C. Jurisdictional Conference - A larger, regional conference of United Methodists. There are five U.S. jurisdictions. They convene every four years. The business includes the election and assignment of bishops. (Midway is part of the Southeastern Jurisdiction)

D. Central Conference - One of seven geographic areas outside the territorial United States, each composed of annual conferences as determined by the General Conference. They have responsibilities similar to those of Jurisdictional Conferences. (www.umc.org/en/content/central-conferences)

E. General Conference - The highest legislative body in The United Methodist Church. The voting membership consists of an equal number of clergy and lay delegates elected by the annual conferences. It convenes every four years to determine the denomination's future direction. It is the only body that can speak officially for the denomination.

The voting lay delegate from a local church to the annual conference. Each annual conference consists of an equal number of lay members and clergy members. Lay members may speak and vote on all items coming before the Annual Conference, except those relating to clergy membership and ordination and election of clergy delegates to conferences.

Those who are more conservative in their theology. They do not support changes to The Discipline regarding issues related to human sexuality.

Those who are more liberal in their theology. They support changes to The Discipline regarding issues related to human sexuality.

Those who are considered "moderate" or in between the theology of traditionalist and progressives.

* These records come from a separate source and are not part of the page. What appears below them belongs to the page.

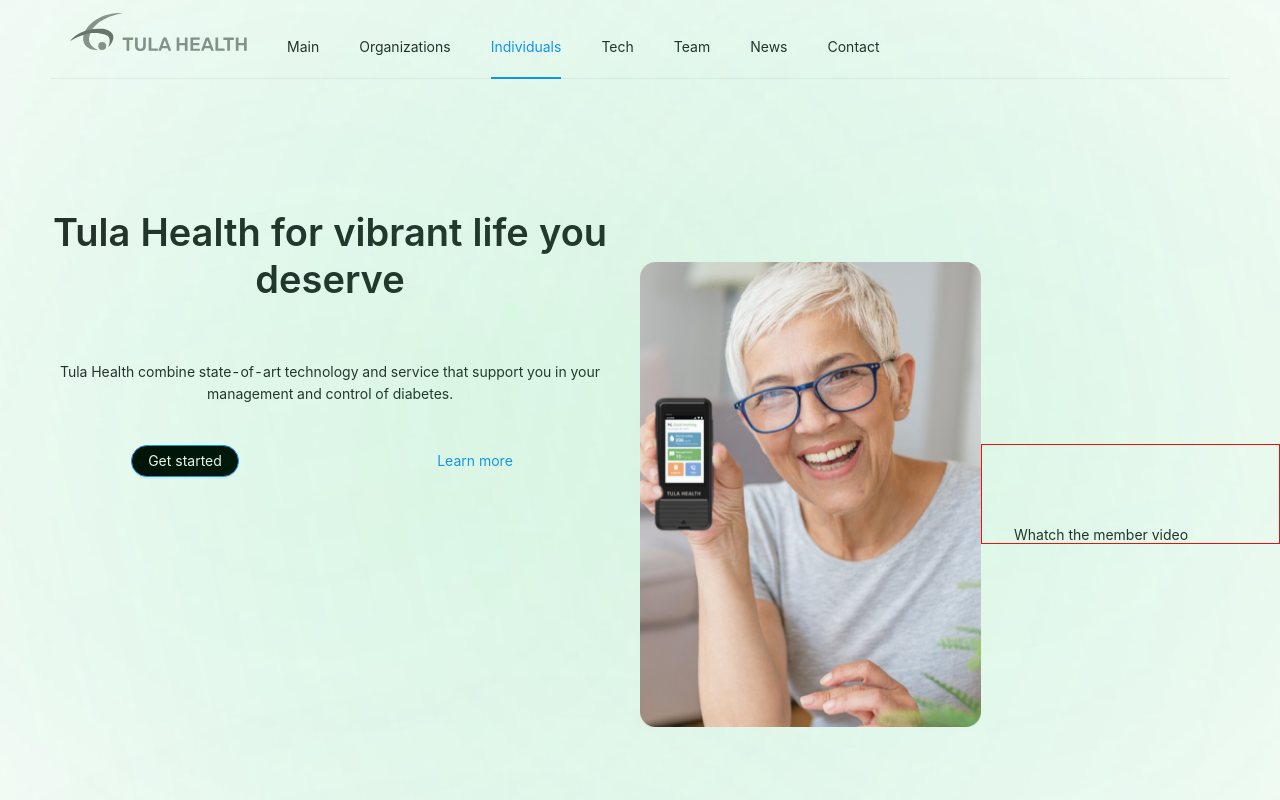
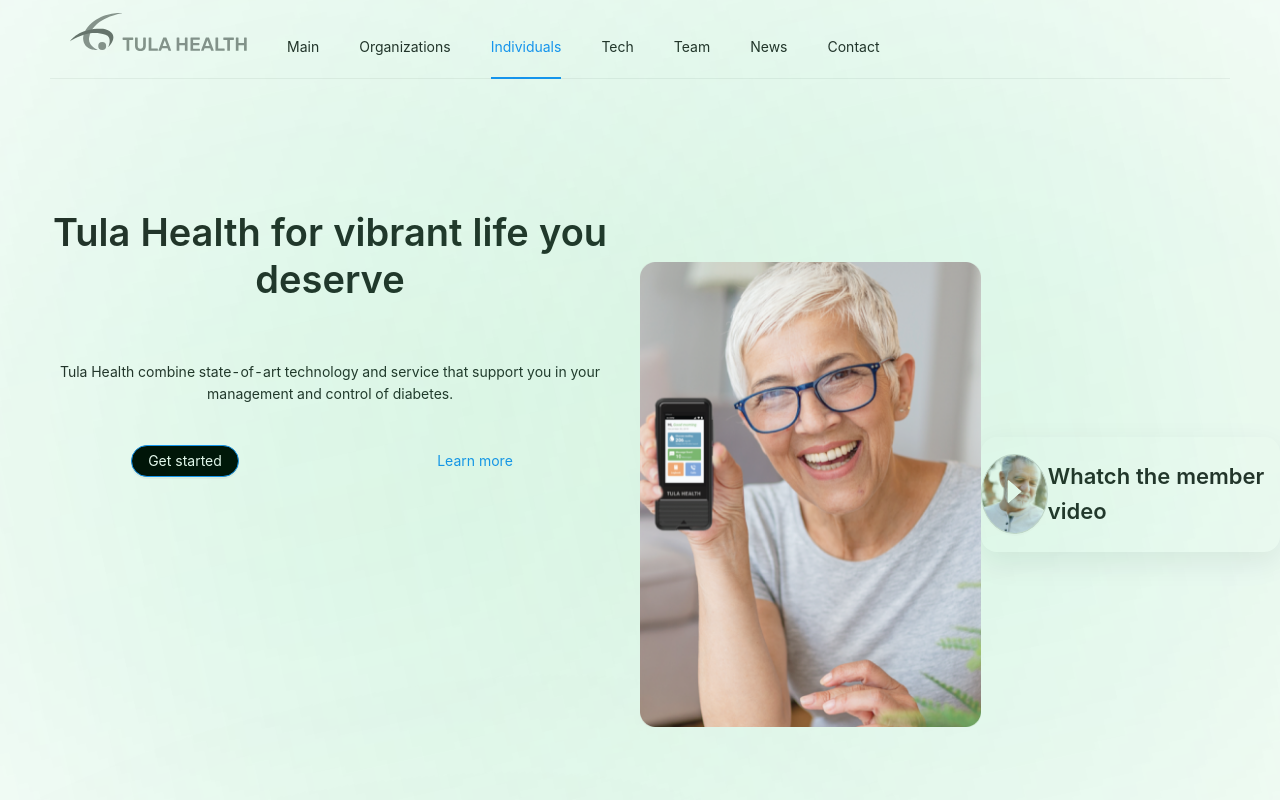
Before and after one commit to zagliadov/health, a React (Create React App) app: page / in a window 1280 px wide. Shown: the top 800 px of the page. Built offline with nearby package versions, Linux system fonts and the light colour scheme.

Commit message:
Added button to view video on FrontPage

```diff
--- a/src/components/FrontPage/FrontPage.tsx
+++ b/src/components/FrontPage/FrontPage.tsx
@@ -2,6 +2,7 @@
 import styled from "styled-components";
 import grand from "../../img/grand.png";
 import watchTheMember from '../../img/watchTheMember.png';
+import { CaretRightOutlined } from "@ant-design/icons";
 import { Row, Col, Typography, Button } from "antd";
 
 
@@ -100,16 +101,38 @@
   }
 `;
 const WatchVideoWrapper = styled.div`
+  display: flex;
+  justify-content: space-around;
+  align-items: center;
+  box-shadow: 0px 10px 30px rgba(0, 0, 0, 0.08);
+  border-radius: 16px;
   width: 70%;
-  height: 100px;
-  border: 1px solid red;
+  height: 115px;
 `;
 const ButtonWrapper = styled(Button)`
-  width: 100px;
-  height: 100px;
-  background: red;
-  border: 1px solid red;
- `;
+  width: 80px;
+  height: 80px;
+  background: url(${watchTheMember});
+  background-position: center center;
+  background-size: cover;
+  &:hover,
+  &:focus,
+  &:active {
+    background: url(${watchTheMember});
+    background-position: center center;
+    background-size: cover;
+  }
+`;
+
+const ModifiedCaretRightOutlined = styled(CaretRightOutlined)`
+  font-size: 33px;
+  color: #ffffff;
+`;
+
+const TextWhatchVideo = styled(Text)`
+  font-size: 22px;
+`;
+
 
 export const FrontPage: FC = () => {
   return (
@@ -137,10 +160,12 @@
         <ImageWrapper />
         <Shadow />
         <WatchVideoWrapper>
-          <ButtonWrapper shape="circle" type="primary"/>
-          <Text>
+          <ButtonWrapper shape="circle">
+            <ModifiedCaretRightOutlined />
+          </ButtonWrapper>
+          <TextWhatchVideo strong>
             Whatch the member video
-          </Text>
+          </TextWhatchVideo>
         </WatchVideoWrapper>
       </RightCol>
     </PageRow>
```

The 2019 Special Session of the General Conference of The United Methodist Church adopted a "disaffiliation agreement," allowing United Methodist churches to leave the denomination through the end of 2023 "for reasons of conscience regarding a change in the requirements and provisions of The Discipline related to the practice of homosexuality or the ordination or marriage of self-avowed practicing homosexuals as resolved and adopted by the 2019 General Conference, or the actions or inactions of its annual conference related to these issues which follow." (Source: www.ngumc.org/disaffiliation-process-and-information)

The share each annual conference or local church pays to support international, national and regional mission of the United Methodist Church.

A fundamental book outlining the law, doctrine, administration, organizational work and procedures of The United Methodist Church. The Discipline can only be amended by the General Conference.

All active and retired bishops of The United Methodist Church. The council meets twice a year. The Council is expected to speak to and for the Church, and give leadership in faith.

Nine persons elected by General Conference who rule on questions of constitutionality in church law and practice.

Refers to the office of bishop. Also refers to the system of church government in which bishops oversee the spiritual and temporal welfare of the denomination. The episcopal system is established by the Constitution as an integral part of the organizational structure of United Methodism.